Why would I (or you, or anyone) actually APPRECIATE, much less graciously accept the programmatic question "Does x = null?" being answered with 'UNKNOWN' (e.g. "I'm sorry, Dave. I can't answer that.")?
Sorry, missed that part of your question in my first reply.
First: In the literal sense as presented here, getting true or false on an "= null" test would indeed make sense - but it would be inconsistent behaviour (more on that below). For the literal case IS NULL (and counterpart IS NOT NULL) is provided. Slightly more typing than = NULL or <> NULL, but still a lot less than the average COBOL program used to be.

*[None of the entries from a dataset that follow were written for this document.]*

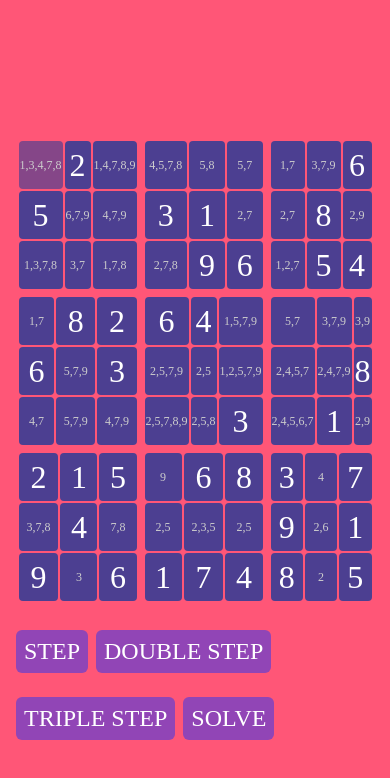
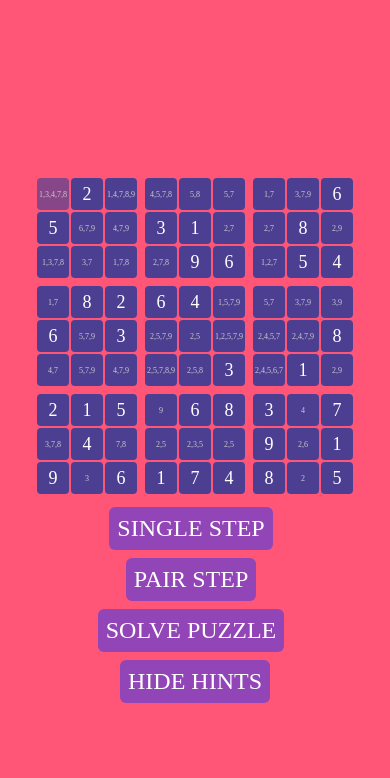
Before and after one commit to dijs/sudoku-solver, a Next.js app: page / in a window 390 px wide. Shown: the top 778 px of the page. Built offline with nearby package versions, Linux system fonts and the light colour scheme; a web font is replaced by a local one.

Commit message:
Made prettier

```diff
--- a/components/Puzzle.js
+++ b/components/Puzzle.js
@@ -1,6 +1,6 @@
 import { findCandidates } from '../utils';
 
-function Block({ puzzle, highlight, x = 0, y = 0 }) {
+function Block({ puzzle, highlight, x = 0, y = 0, showHints }) {
   const cell = (dx, dy) => {
     const _x = x * 3 + dx;
     const _y = y * 3 + dy;
@@ -8,11 +8,12 @@ function Block({ puzzle, highlight, x = 0, y = 0 }) {
       <td
         className={highlight.x === _x && highlight.y === _y ? 'highlight' : ''}
       >
-        {puzzle[_y][_x] || (
-          <div className="candidates">
-            {findCandidates(puzzle, _x, _y).join(',')}
-          </div>
-        )}
+        {puzzle[_y][_x] ||
+          (showHints && (
+            <div className="candidates">
+              {findCandidates(puzzle, _x, _y).join(',')}
+            </div>
+          ))}
       </td>
     );
   };
@@ -39,41 +40,95 @@ function Block({ puzzle, highlight, x = 0, y = 0 }) {
   );
 }
 
-export default function Puzzle({ puzzle = [], highlight }) {
+export default function Puzzle({ puzzle = [], highlight, showHints }) {
   return (
     <table className="grid">
       <tbody>
         <tr>
           <td>
-            <Block puzzle={puzzle} highlight={highlight} x={0} y={0} />
+            <Block
+              puzzle={puzzle}
+              highlight={highlight}
+              showHints={showHints}
+              x={0}
+              y={0}
+            />
           </td>
           <td>
-            <Block puzzle={puzzle} highlight={highlight} x={1} y={0} />
+            <Block
+              puzzle={puzzle}
+              highlight={highlight}
+              showHints={showHints}
+              x={1}
+              y={0}
+            />
           </td>
           <td>
-            <Block puzzle={puzzle} highlight={highlight} x={2} y={0} />
+            <Block
+              puzzle={puzzle}
+              highlight={highlight}
+              showHints={showHints}
+              x={2}
+              y={0}
+            />
           </td>
         </tr>
         <tr>
           <td>
-            <Block puzzle={puzzle} highlight={highlight} x={0} y={1} />
+            <Block
+              puzzle={puzzle}
+              highlight={highlight}
+              showHints={showHints}
+              x={0}
+              y={1}
+            />
           </td>
           <td>
-            <Block puzzle={puzzle} highlight={highlight} x={1} y={1} />
+            <Block
+              puzzle={puzzle}
+              highlight={highlight}
+              showHints={showHints}
+              x={1}
+              y={1}
+            />
           </td>
           <td>
-            <Block puzzle={puzzle} highlight={highlight} x={2} y={1} />
+            <Block
+              puzzle={puzzle}
+              highlight={highlight}
+              showHints={showHints}
+              x={2}
+              y={1}
+            />
           </td>
         </tr>
         <tr>
           <td>
-            <Block puzzle={puzzle} highlight={highlight} x={0} y={2} />
+            <Block
+              puzzle={puzzle}
+              highlight={highlight}
+              showHints={showHints}
+              x={0}
+              y={2}
+            />
           </td>
           <td>
-            <Block puzzle={puzzle} highlight={highlight} x={1} y={2} />
+            <Block
+              puzzle={puzzle}
+              highlight={highlight}
+              showHints={showHints}
+              x={1}
+              y={2}
+            />
           </td>
           <td>
-            <Block puzzle={puzzle} highlight={highlight} x={2} y={2} />
+            <Block
+              puzzle={puzzle}
+              highlight={highlight}
+              showHints={showHints}
+              x={2}
+              y={2}
+            />
           </td>
         </tr>
       </tbody>
--- a/pages/index.js
+++ b/pages/index.js
@@ -12,7 +12,9 @@ import {
 } from '../utils';
 
 export default function Home() {
+  const [showHints, setShowHints] = useState(true);
   const [puzzle, setPuzzle] = useState(easy2);
+  const [logs, setLogs] = useState([]);
   const [position, setPosition] = useState({ x: 0, y: 0 });
 
   function doTripleStep() {
@@ -25,6 +27,10 @@ export default function Home() {
     if (solution) {
       const temp = JSON.parse(JSON.stringify(puzzle));
       const { x, y, value } = solution;
+      setLogs([
+        `Found naked pair @ (${x},${y}) with solution ${value}`,
+        ...logs,
+      ]);
       temp[y][x] = value;
       setPuzzle(temp);
       setPosition({ x, y });
@@ -36,6 +42,10 @@ export default function Home() {
     if (solution) {
       const temp = JSON.parse(JSON.stringify(puzzle));
       temp[position.y][position.x] = solution;
+      setLogs([
+        `Found single @ (${position.x},${position.y}) with solution ${solution}`,
+        ...logs,
+      ]);
       setPuzzle(temp);
     }
     setPosition(getNextEmptyPosition(puzzle, position));
@@ -49,13 +59,31 @@ export default function Home() {
         <link rel="icon" href="/favicon.ico" />
       </Head>
       <main>
-        <Puzzle puzzle={puzzle} highlight={position} />
+        <Puzzle puzzle={puzzle} highlight={position} showHints={showHints} />
         <div className="actions">
-          <button onClick={doStep}>STEP</button>
-          <button onClick={doDoubleStep}>DOUBLE STEP</button>
-          <button onClick={doTripleStep}>TRIPLE STEP</button>
-          <button onClick={() => setPuzzle(solve(puzzle))}>SOLVE</button>
+          <button onClick={doStep}>SINGLE STEP</button>
+          <button onClick={doDoubleStep}>PAIR STEP</button>
+          {/* <button onClick={doTripleStep}>TRIPLE STEP</button> */}
+          <button
+            onClick={() => {
+              setPuzzle(solve(puzzle));
+            }}
+          >
+            SOLVE PUZZLE
+          </button>
+          <button onClick={() => setShowHints(!showHints)}>
+            {showHints ? 'HIDE' : 'SHOW'} HINTS
+          </button>
         </div>
+        {logs.length > 0 && (
+          <div className="logs">
+            {logs.map((log) => (
+              <div className="message" key={log}>
+                {log}
+              </div>
+            ))}
+          </div>
+        )}
       </main>
     </div>
   );
--- a/styles/globals.css
+++ b/styles/globals.css
@@ -37,7 +37,7 @@ main {
 }
 
 button {
-  margin-top: 24px;
+  margin-top: 8px;
   border: none;
   background-color: #9145b6;
   color: white;
@@ -65,3 +65,39 @@ td.highlight {
   font-size: 12px;
   color: #ccc;
 }
+
+.actions {
+  display: flex;
+  flex-direction: column;
+  justify-content: center;
+  align-items: center;
+}
+
+.logs {
+  background-color: white;
+  border-radius: 4px;
+  padding: 8px;
+  margin: 8px;
+  height: 150px;
+  overflow-y: scroll;
+}
+
+.message {
+  border-top: 1px solid #ccc;
+  padding: 8px 0;
+}
+
+.message:first-of-type {
+  border-top: none;
+}
+
+@media only screen and (max-width: 600px) {
+  .block td {
+    font-size: 18px;
+    width: 32px;
+    height: 32px;
+  }
+  .candidates {
+    font-size: 8px;
+  }
+}
```
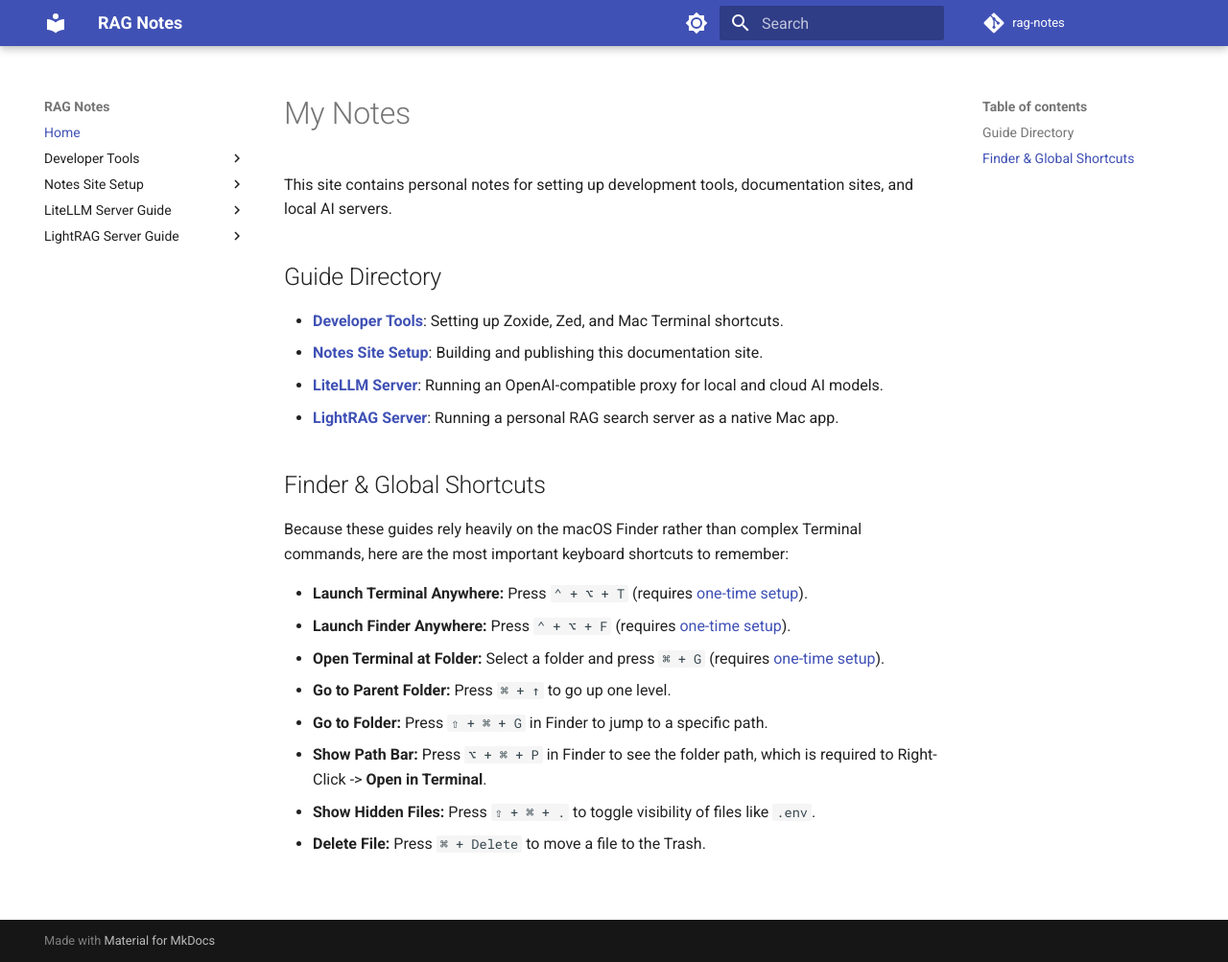
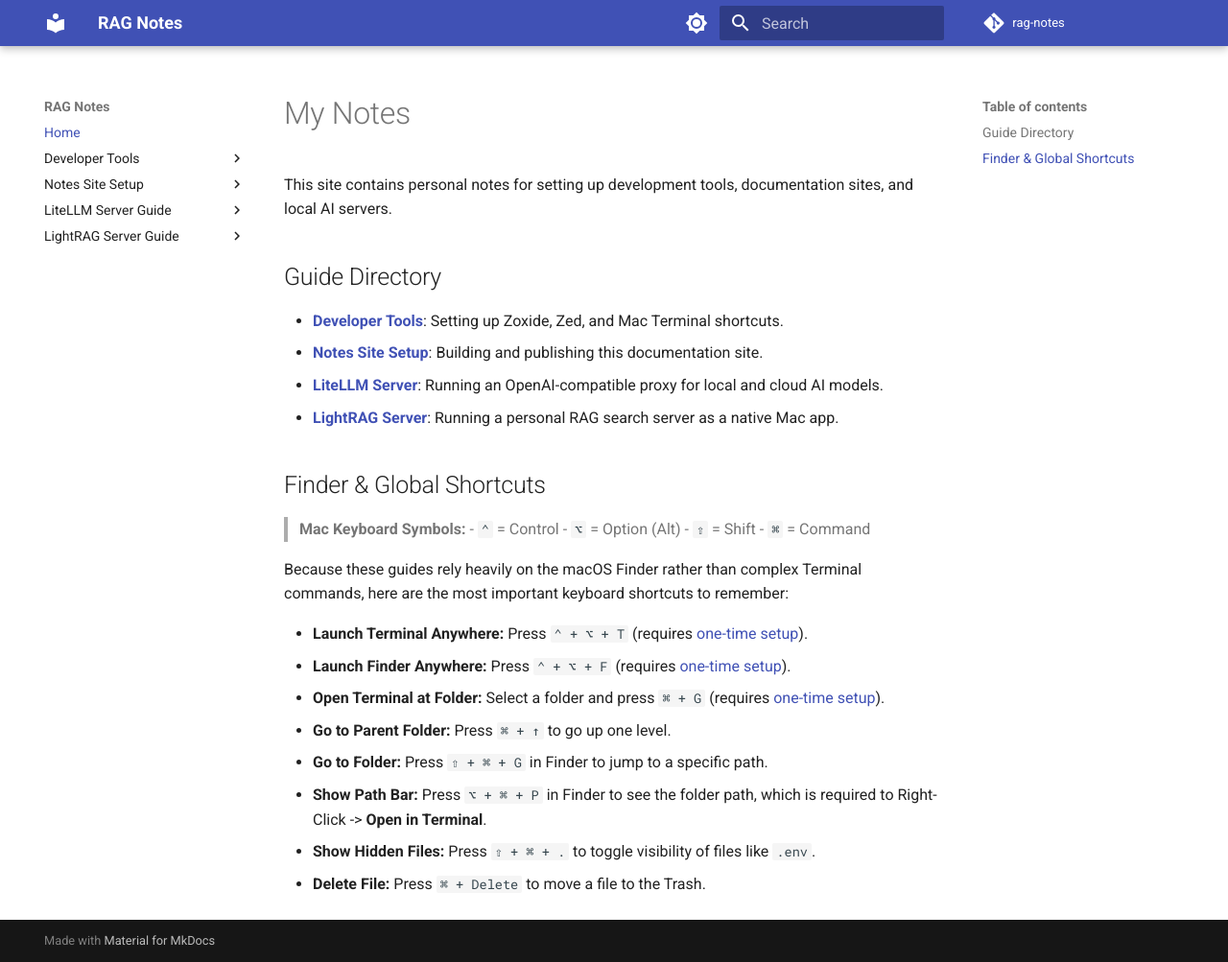
Before and after one commit to kbhatiya999/rag-notes, an MkDocs documentation site: the page built from docs/index.md, in a window 1280 px wide and 1003 px high. Shown: the whole window at 96% size. Built offline with MkDocs 1.6.1 and Material for MkDocs 9.7.7, drawn with Linux system fonts in a browser that asks for light colours; comment, search, counter and statistics services are not loaded.

Commit message:
Added Mac keyboard symbol legend to Homepage

```diff
--- a/docs/index.md
+++ b/docs/index.md
@@ -11,6 +11,12 @@
 
 ## Finder & Global Shortcuts
 
+> **Mac Keyboard Symbols:**
+> - `⌃` = Control
+> - `⌥` = Option (Alt)
+> - `⇧` = Shift
+> - `⌘` = Command
+
 Because these guides rely heavily on the macOS Finder rather than complex Terminal commands, here are the most important keyboard shortcuts to remember:
 
 - **Launch Terminal Anywhere:** Press `⌃ + ⌥ + T` (requires [one-time setup](dev-tools/mac-terminal-shortcuts.md#1-global-terminal-shortcut)).
```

Second: The consistency issue. Tests are often made between variables and/or columns instead of literals. So you might have a query that returns all people younger then me. You query my age, store it in a variable, then select people with Age < @HugosAge - or you use a subquery for the same effect in a single statement. So, what rows should be returned? All of them? None? Only some? No matter what answer you give here, the chance that you get it right is very small.
When the SQL language was designed, the creators had to find a standard answer for this question, that would be applied in all situations. Returning some rows makes the least sense, so there are only two viable conditions: return all rows where the predicate evaluates to Unkown (give the benefit of the doubt), or return none (prevent false positives). They chose the latter. The alternative would have been at least as confusing - maybe even more.